But what if gray was on its way out? What if it no longer was shorthand for aging? What if you could do more than cover it temporarily with chemicals? What if you could actually biologically reverse the gray you have, restoring your natural color?
Seems almost like a dream, but thanks to another miracle of science, this could happen.
The Gray Hair Revolution
As you probably know, gray hair isn’t a color; it’s the lack of color in the hair shaft. Melissa Harris, an assistant professor of biology at the University of Alabama at Birmingham, recently described the graying process this way to the Washington Post: “Our hair color depends on a set of specialized stem cells called melanocyte stem cells, and every time a new hair grows, these melanocyte stem cells have to divide in two and make a new melanocyte, [or] pigment cells. These pigment cells stay in the base of your hair and their job is to produce pigment. These melanocytes reach out skinny arms…that shuttle the pigment to the hair shaft as it grows. So if all your melanocyte stem cells disappear, so do your melanocytes and so does your hair pigment. Thus—gray hair.”
Therefore, these melanocyte stem cells are key to hair’s color (or lack there of). Several factors contribute to when and how fast your gray garden grows. Smoking, diet, disease, and genetics, for instance. Plus, that ubiquitous bugaboo, stress. Marie Antoniette is famous not just for her “let them eat cake” comment, but also for how quickly her tresses turned the color of shaved ice in the days before she was taken to the guillotine. A group of Harvard researchers recently discovered what was going on with the doomed queen and those of us who aren’t literally threatened with the chopping block, but land somewhere on the less violent end of the stress spectrum. When our nerves are activated as part of the fight-or-flight response, the stem cells in hair follicles can be damaged. And then it’s bye-bye to the blond, black or brunette pigment.

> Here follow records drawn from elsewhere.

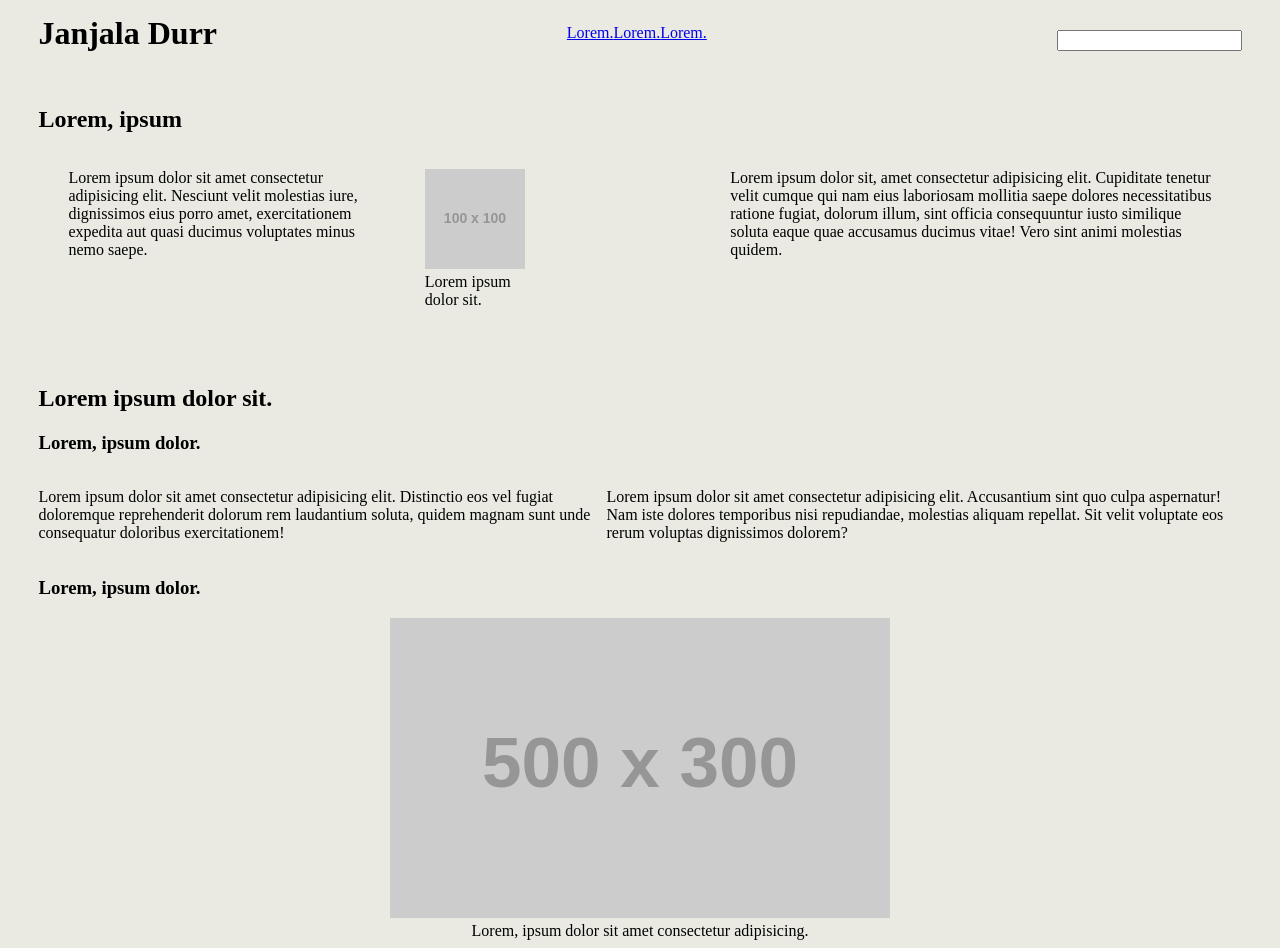
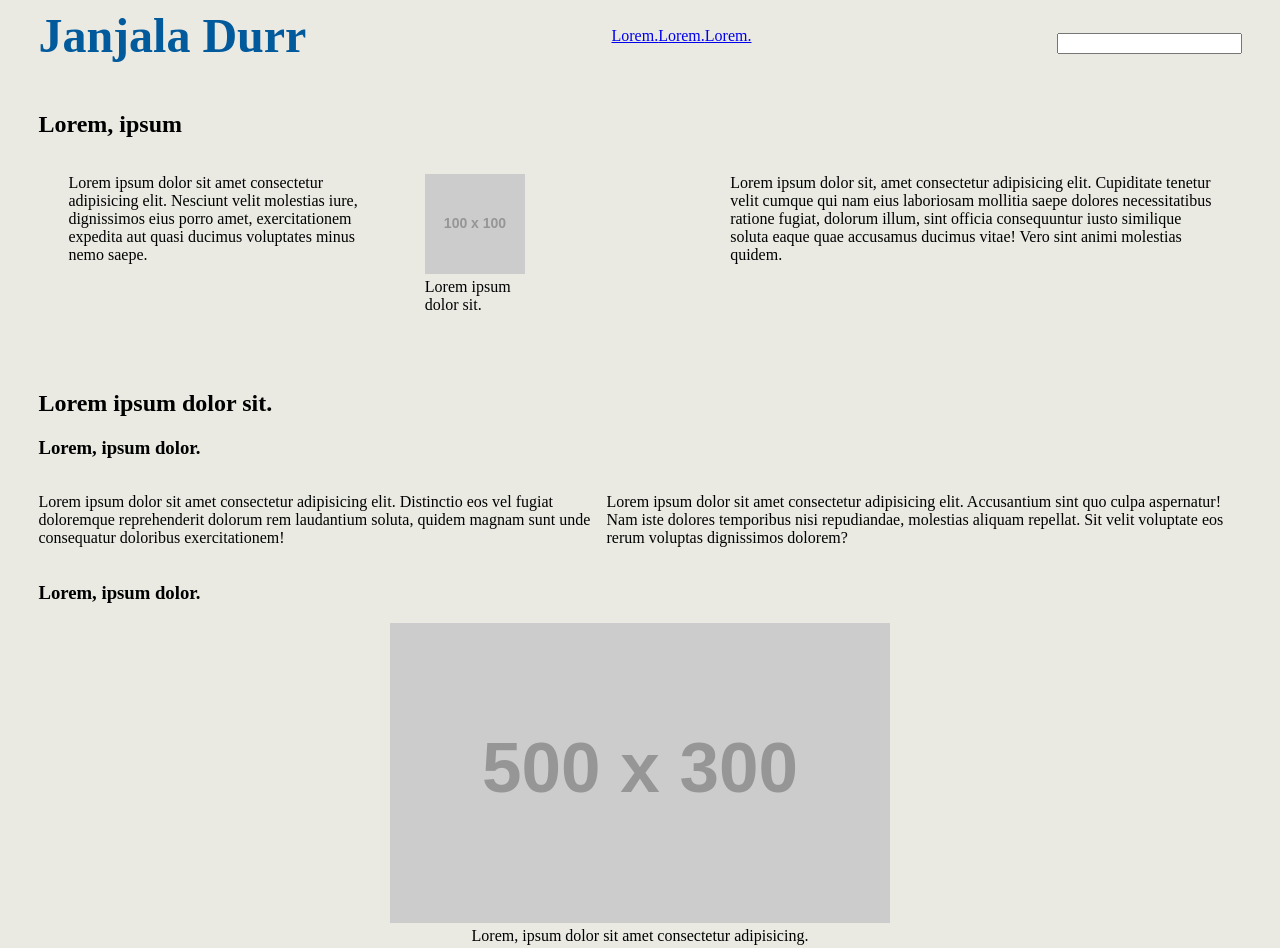
Before and after one commit to jrdurrcodes/lesson1a, a plain HTML site: page index.html in a window 1280 px wide. Shown: the top 948 px of the page. Drawn offline with Linux system fonts and the light colour scheme; placeholder pictures from the web are drawn by us; a web font is replaced by a local one.

Commit message:
styled h1

```diff
--- a/css/style3.css
+++ b/css/style3.css
@@ -107,6 +107,12 @@ body {
         /* border: 1px solid green */
     }
 
+    #myName {
+        color: var(--prim);
+        font-family: var(--font1);
+        font-size: 48px
+    }
+
     #row1 {
         flex-direction: row-reverse;
     }
```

Beyond the Cover Up
Besides making a solid case for a yoga and meditation practice, this research about the importance of keeping the melanocyte stem cells happy suggests that there may be ways to turn back time (at least on your tresses). Harris and her colleagues recently published a report that describes a topical drug combination that increases melanocyte stem cells in gray mice, ridding them of their gray and restoring their original fur color—perhaps for good. (This is the only time when “mousy hair” could be considered a good thing.) Because the treatment—originally developed to regrow hair—replenished the all-important stem cells, the effects could be long-lasting.
“We didn’t keep the mice forever so we don’t know,” Harris told the Washington Post, regarding whether the change is permanent. “This has made us very interested in whether gray hair really is permanent, and if we can do something about it. We really want to know—and so does everyone else we talk to—is whether and when we can bring this to humans.”
It seems nurturing melanocyte stem cells could possibly prevent graying in the first place and reverse its march if it has already started to take over your head. Imagine the time and money to be saved if you don’t have to regularly park your behind in a colorist’s chair for hours. Gray liberation seems tantalizingly close.